(first posted 2/3/2013) In the history of the Russian automobile industry, there were moments of light that punctuated the years and decades of drab. Clearly, this Moskvitch 2142 Prince Vladmir is not one of its more brilliant moments, especially when you consider that it was built from 1998 – 2002, the year its maker finally went belly-up. Its appearance at the Cohort, posted byDeeTwoAr, is auspicious, since its body was based on the Simca 1307/Chrysler 150 of just a few posts ago (although I would never have guessed so in the case of the notchback 2142). While doing a little research to dig up more history on these cars, I came upon the full-Brougham version, the Ivan Kalita. Are you sitting down?
Just to set the story a bit, the Moskvitch 2141 Aleko was a milestone car for the company, its first modern FWD product after decades of old (but beloved) RWD Mossies. As is quite apparent, from the A-Pillar back the Alekos body comes from the Simca 1307. From the many European cars Moskvitch evaluated for their plans to enter the modern world, the Simca was deemed suitable; however, it didn’t help morale among the engineers when they acquired the rights to build it instead of using it as the inspiration for a new, home-grown body.
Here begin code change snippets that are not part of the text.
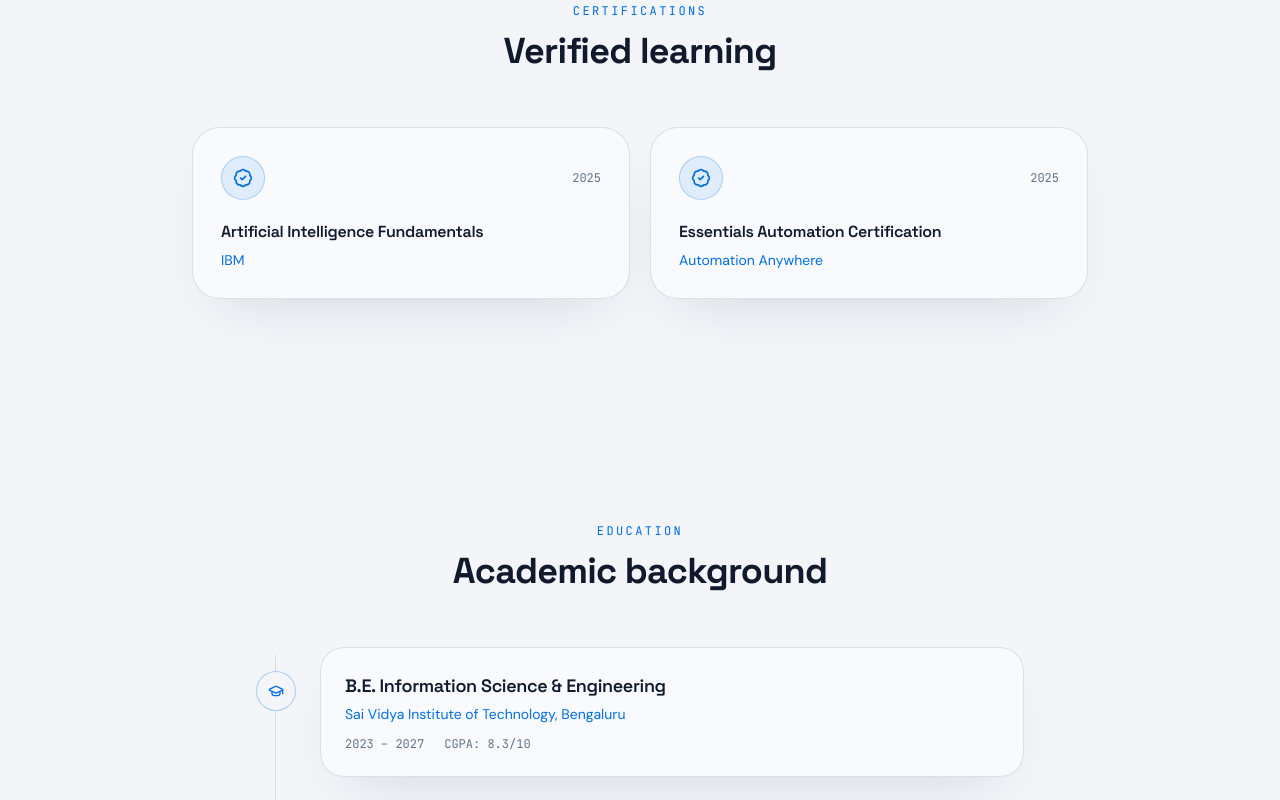
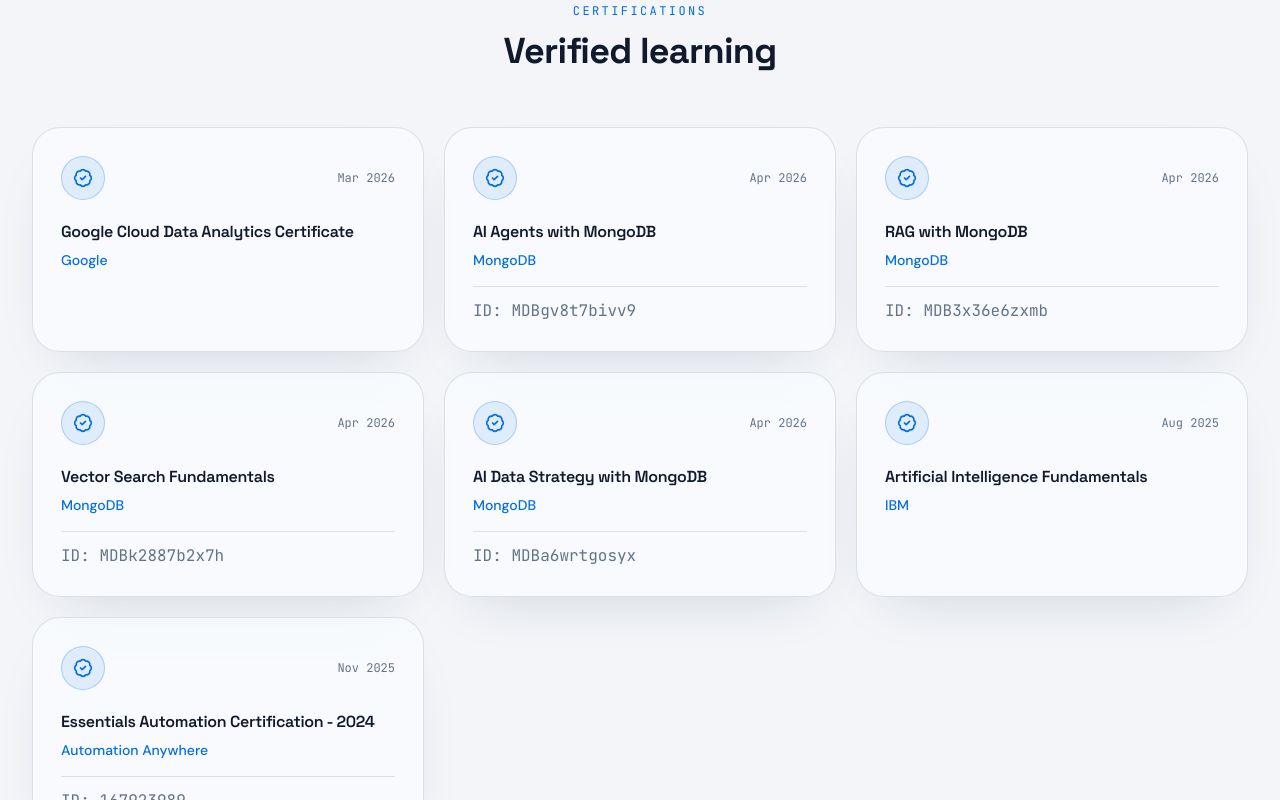
Before and after one commit to ananyaraghavendra-13/portfolio, a React (Vite) app: page / in a window 1280 px wide. Shown: the part 4800-5600 px from the top of the page. Built offline with nearby package versions, Linux system fonts and the light colour scheme.

Commit message:
Add MongoDB, Google Cloud, IBM, and Automation Anywhere certifications with credential IDs

```diff
--- a/src/components/Certifications.tsx
+++ b/src/components/Certifications.tsx
@@ -12,12 +12,13 @@
           title="Verified learning"
         />
 
-        <div className="mx-auto mt-14 grid max-w-4xl gap-5 sm:grid-cols-2">
+        <div className="mt-14 grid gap-5 sm:grid-cols-2 lg:grid-cols-3">
           {certificationsData.map((item) => (
             <div
               key={item.title}
-              className="reveal glass glass-hover rounded-3xl p-7"
+              className="reveal glass glass-hover flex flex-col justify-between rounded-3xl p-7"
             >
+              <div>
                 <div className="grid grid-cols-[minmax(0,1fr)_auto] items-center gap-4">
                   <span className="grid size-11 place-items-center rounded-2xl border border-primary/25 bg-primary/10 text-primary">
                     <BadgeCheck className="size-5" />
@@ -27,8 +28,17 @@
                   </span>
                 </div>
 
-              <h3 className="mt-5 text-base font-semibold">{item.title}</h3>
-              <p className="mt-1.5 text-sm text-primary">{item.issuer}</p>
+                <h3 className="mt-5 text-base font-semibold leading-snug">{item.title}</h3>
+                <p className="mt-1.5 text-sm font-medium text-primary">{item.issuer}</p>
+              </div>
+
+              {item.credentialId && (
+                <div className="mt-4 border-t border-border/60 pt-3">
+                  <p className="font-mono text-[11px] text-muted-foreground truncate">
+                    ID: <span className="text-foreground/80">{item.credentialId}</span>
+                  </p>
+                </div>
+              )}
             </div>
           ))}
         </div>
--- a/src/data/portfolioData.ts
+++ b/src/data/portfolioData.ts
@@ -33,6 +33,7 @@
   title: string;
   issuer: string;
   year: string;
+  credentialId?: string;
 }
 
 export interface EducationItem {
@@ -200,14 +201,44 @@
 
 export const certificationsData: CertificationItem[] = [
   {
+    title: 'Google Cloud Data Analytics Certificate',
+    issuer: 'Google',
+    year: 'Mar 2026',
+  },
+  {
+    title: 'AI Agents with MongoDB',
+    issuer: 'MongoDB',
+    year: 'Apr 2026',
+    credentialId: 'MDBgv8t7bivv9',
+  },
+  {
+    title: 'RAG with MongoDB',
+    issuer: 'MongoDB',
+    year: 'Apr 2026',
+    credentialId: 'MDB3x36e6zxmb',
+  },
+  {
+    title: 'Vector Search Fundamentals',
+    issuer: 'MongoDB',
+    year: 'Apr 2026',
+    credentialId: 'MDBk2887b2x7h',
+  },
+  {
+    title: 'AI Data Strategy with MongoDB',
+    issuer: 'MongoDB',
+    year: 'Apr 2026',
+    credentialId: 'MDBa6wrtgosyx',
+  },
+  {
     title: 'Artificial Intelligence Fundamentals',
     issuer: 'IBM',
-    year: '2025',
+    year: 'Aug 2025',
   },
   {
-    title: 'Essentials Automation Certification',
+    title: 'Essentials Automation Certification - 2024',
     issuer: 'Automation Anywhere',
-    year: '2025',
+    year: 'Nov 2025',
+    credentialId: '167923989',
   },
 ];
 
```
Lines whose indentation alone changed are shown as unchanged.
But under the skin, the Aleko is much more Audi in terms of its longitudinal engine placement, which was necessitated because the Moskvitch four was too large to fit sideways; the suspension also cribs from Audi. The Aleko finally went into production in 1986, and was built in numerous versions until Moskvitch’s end, in 2002.
The 2142 was an obvious attempt to take the Aleko platform upscale by adding 20 mm to the wheelbase. Presumably, that explains the odd fixed glass in the rear window; clearly, it was cheaper to graft it onto an extended door (and keep the existing movable window pane and mechanism) than to tool up for a proper new one. There were three versions: the Prince Vladmir, shown at the top as a mid-level sedan–and then there was this, the Ivan Kalita, the Brougham of Moskvitchs.
Here’s a side view. But it gets better still:
If the wheelbase can be enlarged, it can also be shortened–drastically, even. Here’s the 2142 Duet:
Would anyone guess that this started out as a Simca 1307? Let’s just say Moskvitch’s attempts to cash in on the new-found wealth in Russia was not successful. A Mercedes 500SL, this ain’t.